▼▼▼

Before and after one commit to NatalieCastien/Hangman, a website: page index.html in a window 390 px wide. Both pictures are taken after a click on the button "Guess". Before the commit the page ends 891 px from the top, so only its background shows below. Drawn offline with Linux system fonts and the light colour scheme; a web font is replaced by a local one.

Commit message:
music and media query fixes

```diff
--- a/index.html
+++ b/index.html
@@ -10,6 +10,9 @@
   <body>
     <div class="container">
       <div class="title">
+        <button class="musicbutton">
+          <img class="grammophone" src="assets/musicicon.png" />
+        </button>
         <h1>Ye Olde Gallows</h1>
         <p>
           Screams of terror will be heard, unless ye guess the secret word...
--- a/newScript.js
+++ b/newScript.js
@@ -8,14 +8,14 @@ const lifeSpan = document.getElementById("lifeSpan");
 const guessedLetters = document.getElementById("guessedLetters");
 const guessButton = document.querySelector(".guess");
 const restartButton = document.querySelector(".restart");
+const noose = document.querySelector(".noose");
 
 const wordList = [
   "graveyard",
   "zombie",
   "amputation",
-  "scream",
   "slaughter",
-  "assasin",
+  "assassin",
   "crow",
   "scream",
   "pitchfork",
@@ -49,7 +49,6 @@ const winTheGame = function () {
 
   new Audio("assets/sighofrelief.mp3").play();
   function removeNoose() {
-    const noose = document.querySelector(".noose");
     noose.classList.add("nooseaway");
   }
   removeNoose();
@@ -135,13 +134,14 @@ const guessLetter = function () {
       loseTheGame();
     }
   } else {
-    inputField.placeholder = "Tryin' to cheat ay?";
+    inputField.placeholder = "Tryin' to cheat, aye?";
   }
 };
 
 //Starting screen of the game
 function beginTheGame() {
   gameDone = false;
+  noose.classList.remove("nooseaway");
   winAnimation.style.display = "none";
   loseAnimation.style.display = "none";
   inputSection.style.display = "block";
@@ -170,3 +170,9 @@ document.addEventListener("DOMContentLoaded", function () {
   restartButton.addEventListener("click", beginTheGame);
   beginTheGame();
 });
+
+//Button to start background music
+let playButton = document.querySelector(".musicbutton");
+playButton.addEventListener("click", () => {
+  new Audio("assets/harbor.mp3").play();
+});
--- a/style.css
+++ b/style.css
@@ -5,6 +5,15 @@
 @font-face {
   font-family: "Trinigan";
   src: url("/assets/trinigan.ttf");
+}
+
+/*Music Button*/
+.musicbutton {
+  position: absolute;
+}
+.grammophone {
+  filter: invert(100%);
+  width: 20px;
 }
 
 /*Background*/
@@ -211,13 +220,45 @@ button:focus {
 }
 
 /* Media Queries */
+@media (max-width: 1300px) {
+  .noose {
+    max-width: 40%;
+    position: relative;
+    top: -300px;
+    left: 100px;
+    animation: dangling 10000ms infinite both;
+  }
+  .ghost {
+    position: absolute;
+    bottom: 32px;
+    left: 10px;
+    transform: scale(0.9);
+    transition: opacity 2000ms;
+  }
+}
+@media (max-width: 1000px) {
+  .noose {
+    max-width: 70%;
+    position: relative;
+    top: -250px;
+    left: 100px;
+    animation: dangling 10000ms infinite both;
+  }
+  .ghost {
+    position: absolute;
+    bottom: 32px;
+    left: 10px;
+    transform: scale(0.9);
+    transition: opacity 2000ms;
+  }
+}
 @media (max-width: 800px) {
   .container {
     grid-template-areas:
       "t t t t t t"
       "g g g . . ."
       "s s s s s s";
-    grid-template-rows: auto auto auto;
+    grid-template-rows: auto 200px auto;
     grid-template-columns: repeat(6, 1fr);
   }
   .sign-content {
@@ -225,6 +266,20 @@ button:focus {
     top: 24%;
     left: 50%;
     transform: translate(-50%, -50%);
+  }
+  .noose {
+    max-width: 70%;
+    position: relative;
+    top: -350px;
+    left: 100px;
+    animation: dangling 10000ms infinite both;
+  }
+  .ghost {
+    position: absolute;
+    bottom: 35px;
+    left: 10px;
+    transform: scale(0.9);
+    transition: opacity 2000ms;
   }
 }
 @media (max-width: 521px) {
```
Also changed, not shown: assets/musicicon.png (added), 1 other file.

▲▲▲

> _Exercise_: Without leaving out a single line, retype the material above exactly.

> _Exercise solution_:
Before and after one commit to NatalieCastien/Hangman, a website: page index.html in a window 390 px wide. Both pictures are taken after a click on the button "Guess". Before the commit the page ends 891 px from the top, so only its background shows below. Drawn offline with Linux system fonts and the light colour scheme; a web font is replaced by a local one.

Commit message:
music and media query fixes

```diff
--- a/index.html
+++ b/index.html
@@ -10,6 +10,9 @@
   <body>
     <div class="container">
       <div class="title">
+        <button class="musicbutton">
+          <img class="grammophone" src="assets/musicicon.png" />
+        </button>
         <h1>Ye Olde Gallows</h1>
         <p>
           Screams of terror will be heard, unless ye guess the secret word...
--- a/newScript.js
+++ b/newScript.js
@@ -8,14 +8,14 @@ const lifeSpan = document.getElementById("lifeSpan");
 const guessedLetters = document.getElementById("guessedLetters");
 const guessButton = document.querySelector(".guess");
 const restartButton = document.querySelector(".restart");
+const noose = document.querySelector(".noose");
 
 const wordList = [
   "graveyard",
   "zombie",
   "amputation",
-  "scream",
   "slaughter",
-  "assasin",
+  "assassin",
   "crow",
   "scream",
   "pitchfork",
@@ -49,7 +49,6 @@ const winTheGame = function () {
 
   new Audio("assets/sighofrelief.mp3").play();
   function removeNoose() {
-    const noose = document.querySelector(".noose");
     noose.classList.add("nooseaway");
   }
   removeNoose();
@@ -135,13 +134,14 @@ const guessLetter = function () {
       loseTheGame();
     }
   } else {
-    inputField.placeholder = "Tryin' to cheat ay?";
+    inputField.placeholder = "Tryin' to cheat, aye?";
   }
 };
 
 //Starting screen of the game
 function beginTheGame() {
   gameDone = false;
+  noose.classList.remove("nooseaway");
   winAnimation.style.display = "none";
   loseAnimation.style.display = "none";
   inputSection.style.display = "block";
@@ -170,3 +170,9 @@ document.addEventListener("DOMContentLoaded", function () {
   restartButton.addEventListener("click", beginTheGame);
   beginTheGame();
 });
+
+//Button to start background music
+let playButton = document.querySelector(".musicbutton");
+playButton.addEventListener("click", () => {
+  new Audio("assets/harbor.mp3").play();
+});
--- a/style.css
+++ b/style.css
@@ -5,6 +5,15 @@
 @font-face {
   font-family: "Trinigan";
   src: url("/assets/trinigan.ttf");
+}
+
+/*Music Button*/
+.musicbutton {
+  position: absolute;
+}
+.grammophone {
+  filter: invert(100%);
+  width: 20px;
 }
 
 /*Background*/
@@ -211,13 +220,45 @@ button:focus {
 }
 
 /* Media Queries */
+@media (max-width: 1300px) {
+  .noose {
+    max-width: 40%;
+    position: relative;
+    top: -300px;
+    left: 100px;
+    animation: dangling 10000ms infinite both;
+  }
+  .ghost {
+    position: absolute;
+    bottom: 32px;
+    left: 10px;
+    transform: scale(0.9);
+    transition: opacity 2000ms;
+  }
+}
+@media (max-width: 1000px) {
+  .noose {
+    max-width: 70%;
+    position: relative;
+    top: -250px;
+    left: 100px;
+    animation: dangling 10000ms infinite both;
+  }
+  .ghost {
+    position: absolute;
+    bottom: 32px;
+    left: 10px;
+    transform: scale(0.9);
+    transition: opacity 2000ms;
+  }
+}
 @media (max-width: 800px) {
   .container {
     grid-template-areas:
       "t t t t t t"
       "g g g . . ."
       "s s s s s s";
-    grid-template-rows: auto auto auto;
+    grid-template-rows: auto 200px auto;
     grid-template-columns: repeat(6, 1fr);
   }
   .sign-content {
@@ -225,6 +266,20 @@ button:focus {
     top: 24%;
     left: 50%;
     transform: translate(-50%, -50%);
+  }
+  .noose {
+    max-width: 70%;
+    position: relative;
+    top: -350px;
+    left: 100px;
+    animation: dangling 10000ms infinite both;
+  }
+  .ghost {
+    position: absolute;
+    bottom: 35px;
+    left: 10px;
+    transform: scale(0.9);
+    transition: opacity 2000ms;
   }
 }
 @media (max-width: 521px) {
```
Also changed, not shown: assets/musicicon.png (added), 1 other file.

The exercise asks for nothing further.